__YOUR INSTRUCTIONS__
The listing must be copied out in full and exactly; no images go with it.

__DATASET RECORDS__
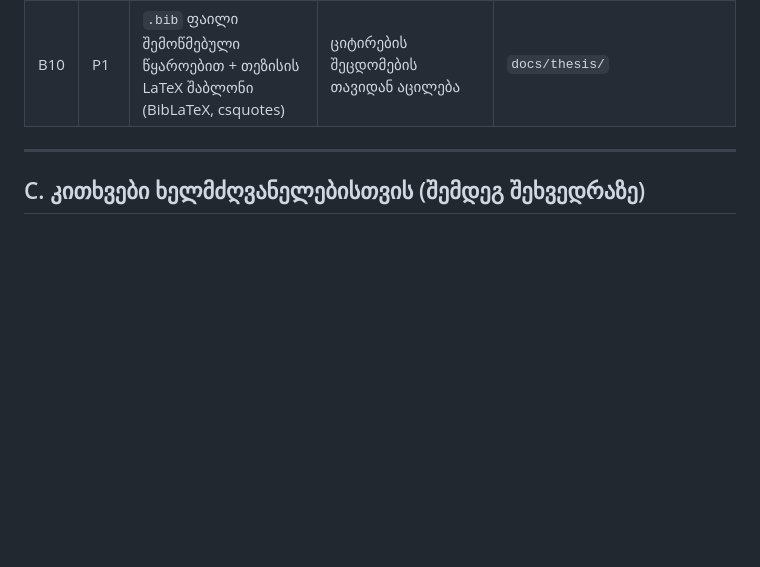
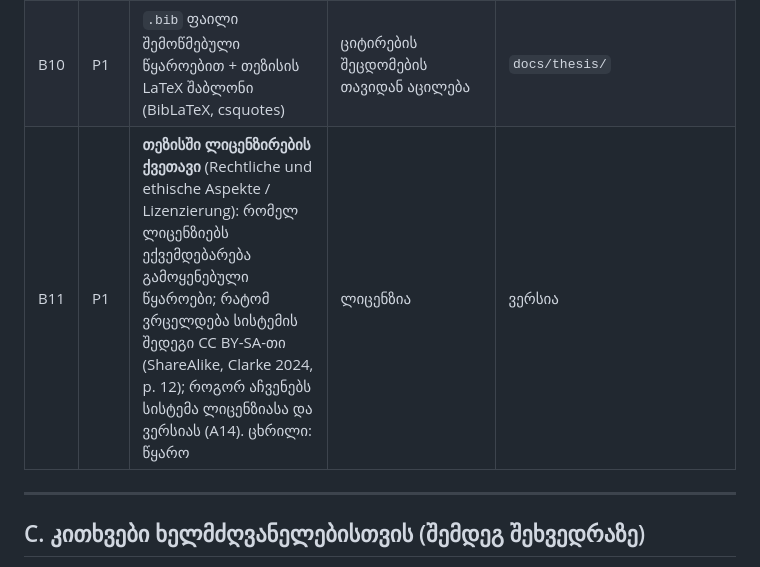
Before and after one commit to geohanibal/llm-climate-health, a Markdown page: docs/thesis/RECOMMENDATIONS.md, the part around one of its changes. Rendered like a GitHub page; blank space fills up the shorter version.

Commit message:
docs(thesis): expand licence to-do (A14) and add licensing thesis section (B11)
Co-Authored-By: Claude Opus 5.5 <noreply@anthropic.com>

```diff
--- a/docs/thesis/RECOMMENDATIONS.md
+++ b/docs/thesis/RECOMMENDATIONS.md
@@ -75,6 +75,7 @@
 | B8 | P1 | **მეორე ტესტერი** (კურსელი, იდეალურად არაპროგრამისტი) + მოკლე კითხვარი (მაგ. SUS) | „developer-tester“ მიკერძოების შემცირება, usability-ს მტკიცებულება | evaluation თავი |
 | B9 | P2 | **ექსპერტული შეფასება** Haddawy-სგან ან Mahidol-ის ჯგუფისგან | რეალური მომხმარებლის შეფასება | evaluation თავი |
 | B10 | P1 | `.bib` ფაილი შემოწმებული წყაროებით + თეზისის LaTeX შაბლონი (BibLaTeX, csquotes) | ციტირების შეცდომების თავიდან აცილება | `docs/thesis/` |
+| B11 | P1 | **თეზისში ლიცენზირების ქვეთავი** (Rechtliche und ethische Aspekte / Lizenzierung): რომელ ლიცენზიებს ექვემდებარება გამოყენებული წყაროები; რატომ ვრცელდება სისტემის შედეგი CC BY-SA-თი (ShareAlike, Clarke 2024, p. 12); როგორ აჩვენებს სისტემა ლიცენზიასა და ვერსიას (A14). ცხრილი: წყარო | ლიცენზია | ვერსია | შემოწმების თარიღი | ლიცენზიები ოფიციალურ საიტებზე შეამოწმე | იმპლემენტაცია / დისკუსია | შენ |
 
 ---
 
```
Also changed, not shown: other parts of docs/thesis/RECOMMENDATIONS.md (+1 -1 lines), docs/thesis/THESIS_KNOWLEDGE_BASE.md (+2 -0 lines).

__EXERCISE OUTPUT__
Before and after one commit to geohanibal/llm-climate-health, a Markdown page: docs/thesis/RECOMMENDATIONS.md, the part around one of its changes. Rendered like a GitHub page; blank space fills up the shorter version.

Commit message:
docs(thesis): expand licence to-do (A14) and add licensing thesis section (B11)
Co-Authored-By: Claude Opus 5.5 <noreply@anthropic.com>

```diff
--- a/docs/thesis/RECOMMENDATIONS.md
+++ b/docs/thesis/RECOMMENDATIONS.md
@@ -75,6 +75,7 @@
 | B8 | P1 | **მეორე ტესტერი** (კურსელი, იდეალურად არაპროგრამისტი) + მოკლე კითხვარი (მაგ. SUS) | „developer-tester“ მიკერძოების შემცირება, usability-ს მტკიცებულება | evaluation თავი |
 | B9 | P2 | **ექსპერტული შეფასება** Haddawy-სგან ან Mahidol-ის ჯგუფისგან | რეალური მომხმარებლის შეფასება | evaluation თავი |
 | B10 | P1 | `.bib` ფაილი შემოწმებული წყაროებით + თეზისის LaTeX შაბლონი (BibLaTeX, csquotes) | ციტირების შეცდომების თავიდან აცილება | `docs/thesis/` |
+| B11 | P1 | **თეზისში ლიცენზირების ქვეთავი** (Rechtliche und ethische Aspekte / Lizenzierung): რომელ ლიცენზიებს ექვემდებარება გამოყენებული წყაროები; რატომ ვრცელდება სისტემის შედეგი CC BY-SA-თი (ShareAlike, Clarke 2024, p. 12); როგორ აჩვენებს სისტემა ლიცენზიასა და ვერსიას (A14). ცხრილი: წყარო | ლიცენზია | ვერსია | შემოწმების თარიღი | ლიცენზიები ოფიციალურ საიტებზე შეამოწმე | იმპლემენტაცია / დისკუსია | შენ |
 
 ---
 
```
Also changed, not shown: other parts of docs/thesis/RECOMMENDATIONS.md (+1 -1 lines), docs/thesis/THESIS_KNOWLEDGE_BASE.md (+2 -0 lines).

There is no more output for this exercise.